‘course, as they say, even a blind squirrel finds a nut sometimes. Credit where it’s due, Bauer’s found one.
Article 6 of the Constitution states that (emphasis mine):
The Senators and Representatives before mentioned, and the Members of the several State Legislatures, and all executive and judicial Officers, both of the United States and of the several States, shall be bound by Oath or Affirmation, to support this Constitution; but no religious Test shall ever be required as a Qualification to any Office or public Trust under the United States.Thus, nobody can legally prevent a Muslim, Mormon, or atheist from running for or serving in any political office. The First Amendment bolsters that provision and, through the Fourteenth Amendment, effectively applies it to the states. But it only applies to legal restrictions. What about personal ones. When I go into the polling booth, can I apply a religious test when deciding who to vote for.
Bauer says yes, in a recent USA Today column. And I agree with him, for a couple of reasons.
First, as a practical matter, it’s impossible to police what people think is important to them about a political candidate. As unethical as it would be to not vote for Barrack Obama because he’s black or Hillary Clinton or Michelle Bachman because they’re women, it’s impossible to keep people from making their voting decisions on those grounds. Thus, it seems more than a little pointless to harangue people for something over which you not only have no means to control, but no hope of ever controlling.

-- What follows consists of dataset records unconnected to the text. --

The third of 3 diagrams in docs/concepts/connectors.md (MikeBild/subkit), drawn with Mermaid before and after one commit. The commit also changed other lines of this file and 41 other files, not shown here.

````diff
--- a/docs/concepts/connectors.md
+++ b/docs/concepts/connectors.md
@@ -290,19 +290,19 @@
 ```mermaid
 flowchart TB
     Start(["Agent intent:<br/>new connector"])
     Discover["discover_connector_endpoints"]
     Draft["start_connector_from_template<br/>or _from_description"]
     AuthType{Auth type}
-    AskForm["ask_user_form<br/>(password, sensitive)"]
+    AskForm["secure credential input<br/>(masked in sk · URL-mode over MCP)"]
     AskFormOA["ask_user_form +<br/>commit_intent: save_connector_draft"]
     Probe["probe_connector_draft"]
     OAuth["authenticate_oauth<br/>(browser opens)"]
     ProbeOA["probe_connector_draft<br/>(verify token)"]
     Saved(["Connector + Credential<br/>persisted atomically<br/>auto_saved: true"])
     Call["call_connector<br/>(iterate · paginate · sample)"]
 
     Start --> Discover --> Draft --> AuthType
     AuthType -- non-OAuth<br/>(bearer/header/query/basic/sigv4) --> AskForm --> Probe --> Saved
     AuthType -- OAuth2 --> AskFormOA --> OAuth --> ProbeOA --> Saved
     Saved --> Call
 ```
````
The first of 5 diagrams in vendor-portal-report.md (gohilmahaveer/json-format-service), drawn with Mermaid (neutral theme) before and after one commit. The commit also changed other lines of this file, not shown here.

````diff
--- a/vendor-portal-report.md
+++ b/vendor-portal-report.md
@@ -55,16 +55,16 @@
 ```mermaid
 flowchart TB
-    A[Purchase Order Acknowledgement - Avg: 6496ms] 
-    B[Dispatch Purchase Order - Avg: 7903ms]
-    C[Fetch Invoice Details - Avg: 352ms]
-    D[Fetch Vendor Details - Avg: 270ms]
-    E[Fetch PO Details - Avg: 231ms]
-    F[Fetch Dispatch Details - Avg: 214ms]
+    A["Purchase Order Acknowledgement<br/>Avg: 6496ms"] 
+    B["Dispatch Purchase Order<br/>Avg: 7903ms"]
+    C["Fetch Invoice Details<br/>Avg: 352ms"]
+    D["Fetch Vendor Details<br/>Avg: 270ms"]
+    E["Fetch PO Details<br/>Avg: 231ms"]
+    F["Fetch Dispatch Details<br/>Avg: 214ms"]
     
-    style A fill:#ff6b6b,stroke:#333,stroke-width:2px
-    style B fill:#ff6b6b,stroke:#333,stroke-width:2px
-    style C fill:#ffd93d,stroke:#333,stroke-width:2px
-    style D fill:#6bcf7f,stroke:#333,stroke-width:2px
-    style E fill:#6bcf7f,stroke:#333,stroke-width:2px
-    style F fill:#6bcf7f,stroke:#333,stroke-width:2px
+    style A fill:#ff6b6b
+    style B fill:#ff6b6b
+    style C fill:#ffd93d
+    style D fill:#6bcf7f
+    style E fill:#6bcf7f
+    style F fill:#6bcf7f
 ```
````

Second, Bauer is right that someone’s religious beliefs can say something about them and their fitness for office, although they may not. The important thing is to keep the focus personal, rather than general. The label that one gives to themselves when it comes to religion doesn’t necessarily tell you a whole lot about their view of the proper role of government or how best to solve problems facing the world today. One need only to look at the various flavors of Catholics who pop up in politics to see that being true. Current GOP non-Romney flavor of the week Rick Santorum seems to draw a lot of policy provisions from his Catholic faith, while others like John Kerry come from the same faith and reach radically different positions. In the end, it’s the positions that matter, after all.
That is where, for all his nice talk, Bauer goes wrong, for he does precisely what he argues we shouldn’t and paints with a broad brush:
Though I wouldn't vote for a pagan, I'd vote for a Catholic or a Jew whose policies reflect the traditional understanding of marriage and defend the sanctity of human life much more readily than I would vote for the man next to me in the pew who doesn't support those things.This after, without any hint of irony, deriding Wicca as “involve[ing] magic, spell-casting and sorcery” (as if a religion involving talking snakes, virgin births, and people who come back from the dead doesn’t). In other words, there are some faiths that are so beyond the pale for Bauer that he wouldn’t vote for a person who espoused those beliefs. That’s silly. I wouldn’t vote for an atheist just because he was an atheist, why should I vote against a Christian, pagan, or whatever simply because they fit into that category?
I wouldn’t, for example, vote against Mitt Romney because he’s a Mormon (although he wouldn’t extend me the same courtesy). I’d vote against him because he’s a feckless flip-flopping douchebag who couldn’t find a principle if it was strapped to the roof of his station wagon shitting down the windows. Two completely different things.